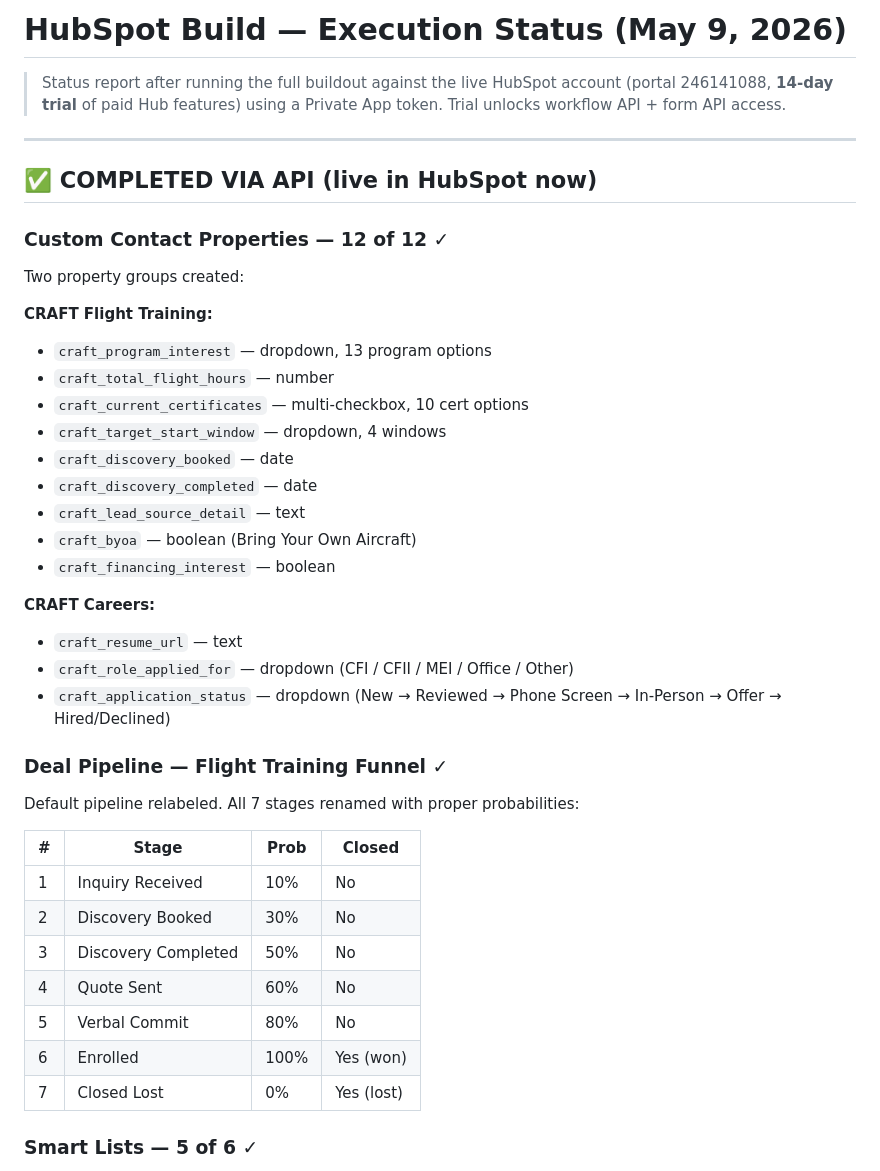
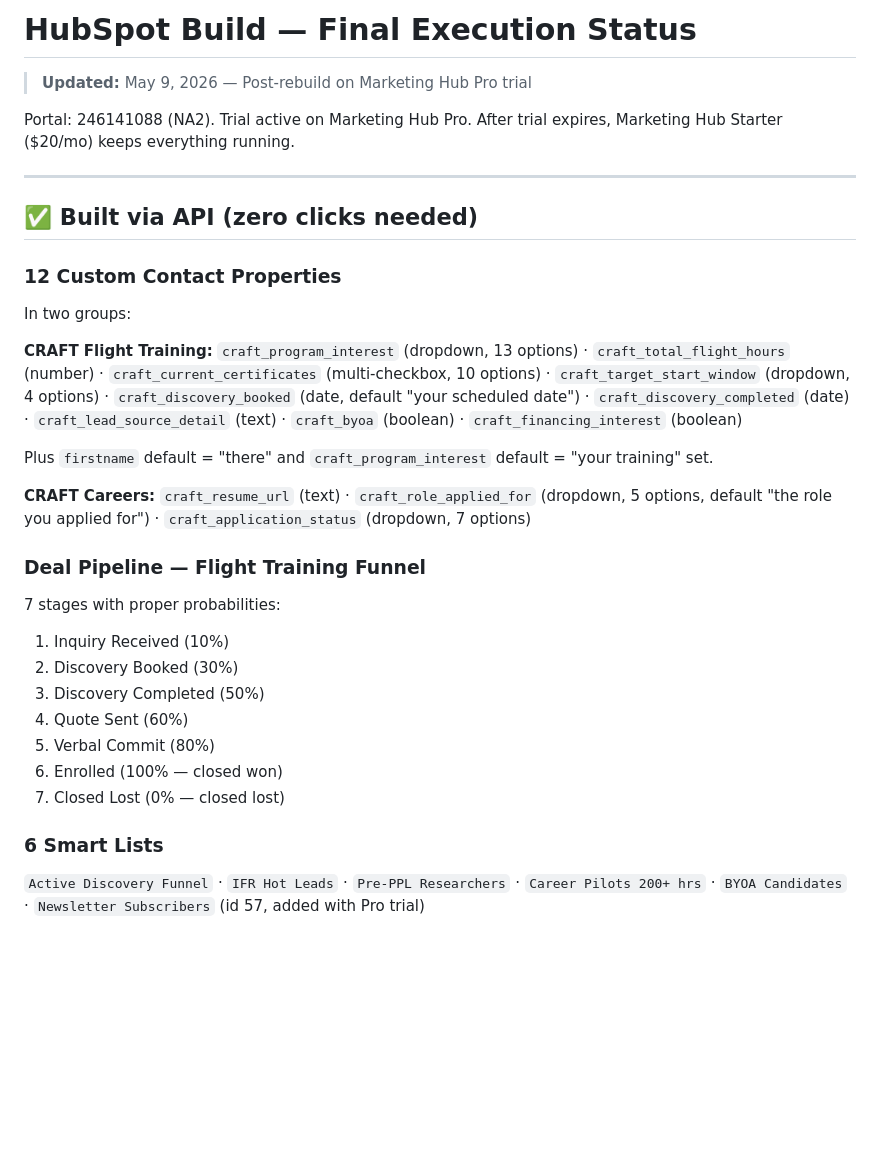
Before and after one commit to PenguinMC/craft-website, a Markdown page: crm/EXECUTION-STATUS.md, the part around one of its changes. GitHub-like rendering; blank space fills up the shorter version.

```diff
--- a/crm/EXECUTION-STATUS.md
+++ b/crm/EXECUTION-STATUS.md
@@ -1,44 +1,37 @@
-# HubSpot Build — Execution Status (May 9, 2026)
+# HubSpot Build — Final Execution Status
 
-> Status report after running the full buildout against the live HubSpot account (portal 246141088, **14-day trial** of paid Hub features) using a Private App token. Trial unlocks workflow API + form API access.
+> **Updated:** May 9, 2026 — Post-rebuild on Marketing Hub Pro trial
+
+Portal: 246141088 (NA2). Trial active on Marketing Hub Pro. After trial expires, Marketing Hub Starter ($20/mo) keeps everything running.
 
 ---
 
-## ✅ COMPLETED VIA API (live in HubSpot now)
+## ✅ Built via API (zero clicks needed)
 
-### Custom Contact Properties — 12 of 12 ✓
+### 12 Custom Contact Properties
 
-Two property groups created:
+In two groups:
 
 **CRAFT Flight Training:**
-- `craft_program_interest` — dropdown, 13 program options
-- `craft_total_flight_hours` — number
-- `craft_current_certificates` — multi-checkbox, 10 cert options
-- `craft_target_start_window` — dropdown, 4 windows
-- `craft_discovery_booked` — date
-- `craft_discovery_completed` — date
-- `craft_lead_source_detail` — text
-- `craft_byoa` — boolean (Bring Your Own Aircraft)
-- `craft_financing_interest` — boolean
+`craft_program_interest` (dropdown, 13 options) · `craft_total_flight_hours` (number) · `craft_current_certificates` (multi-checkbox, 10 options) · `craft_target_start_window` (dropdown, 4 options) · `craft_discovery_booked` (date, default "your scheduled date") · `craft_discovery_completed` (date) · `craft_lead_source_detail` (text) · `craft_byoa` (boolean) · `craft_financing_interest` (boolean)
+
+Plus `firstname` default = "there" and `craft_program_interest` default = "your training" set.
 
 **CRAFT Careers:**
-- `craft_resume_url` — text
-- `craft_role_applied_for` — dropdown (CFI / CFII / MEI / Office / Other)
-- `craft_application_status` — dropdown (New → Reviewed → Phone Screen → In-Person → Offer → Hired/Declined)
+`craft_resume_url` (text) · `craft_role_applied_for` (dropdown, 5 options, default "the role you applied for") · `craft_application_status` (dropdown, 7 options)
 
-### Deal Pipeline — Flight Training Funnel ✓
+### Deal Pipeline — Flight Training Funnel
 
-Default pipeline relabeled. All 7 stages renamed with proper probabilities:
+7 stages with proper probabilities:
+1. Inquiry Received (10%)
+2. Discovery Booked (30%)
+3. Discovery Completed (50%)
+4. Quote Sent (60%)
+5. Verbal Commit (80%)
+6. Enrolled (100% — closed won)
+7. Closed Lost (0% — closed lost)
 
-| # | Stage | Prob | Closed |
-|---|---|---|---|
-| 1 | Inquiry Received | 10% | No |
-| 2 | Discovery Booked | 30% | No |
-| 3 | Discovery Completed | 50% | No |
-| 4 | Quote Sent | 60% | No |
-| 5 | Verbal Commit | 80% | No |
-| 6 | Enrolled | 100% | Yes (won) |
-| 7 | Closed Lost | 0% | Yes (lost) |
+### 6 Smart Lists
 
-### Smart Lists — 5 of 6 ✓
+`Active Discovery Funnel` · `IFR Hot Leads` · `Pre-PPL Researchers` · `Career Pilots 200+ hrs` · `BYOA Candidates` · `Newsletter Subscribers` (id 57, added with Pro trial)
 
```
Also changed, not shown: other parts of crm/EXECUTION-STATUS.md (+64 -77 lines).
---
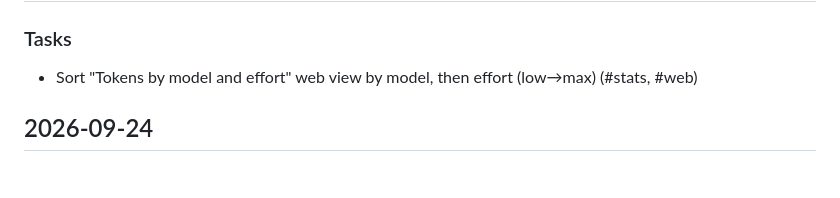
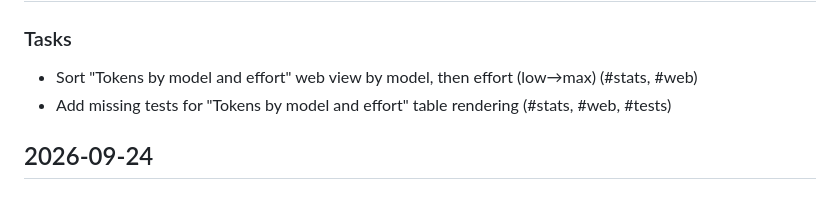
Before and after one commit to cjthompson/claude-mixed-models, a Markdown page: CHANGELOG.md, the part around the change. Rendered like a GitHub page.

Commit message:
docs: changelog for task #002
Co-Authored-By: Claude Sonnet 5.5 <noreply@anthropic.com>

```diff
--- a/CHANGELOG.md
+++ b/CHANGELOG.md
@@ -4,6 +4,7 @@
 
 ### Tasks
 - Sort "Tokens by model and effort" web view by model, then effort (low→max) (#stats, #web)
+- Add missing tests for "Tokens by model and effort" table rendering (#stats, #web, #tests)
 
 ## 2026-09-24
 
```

• _Instructions for the task_
Find and copy each line above holding "Funnel".

• _Result of the task_
-### Deal Pipeline — Flight Training Funnel ✓
+### Deal Pipeline — Flight Training Funnel
+`Active Discovery Funnel` · `IFR Hot Leads` · `Pre-PPL Researchers` · `Career Pilots 200+ hrs` · `BYOA Candidates` · `Newsletter Subscribers` (id 57, added with Pro trial)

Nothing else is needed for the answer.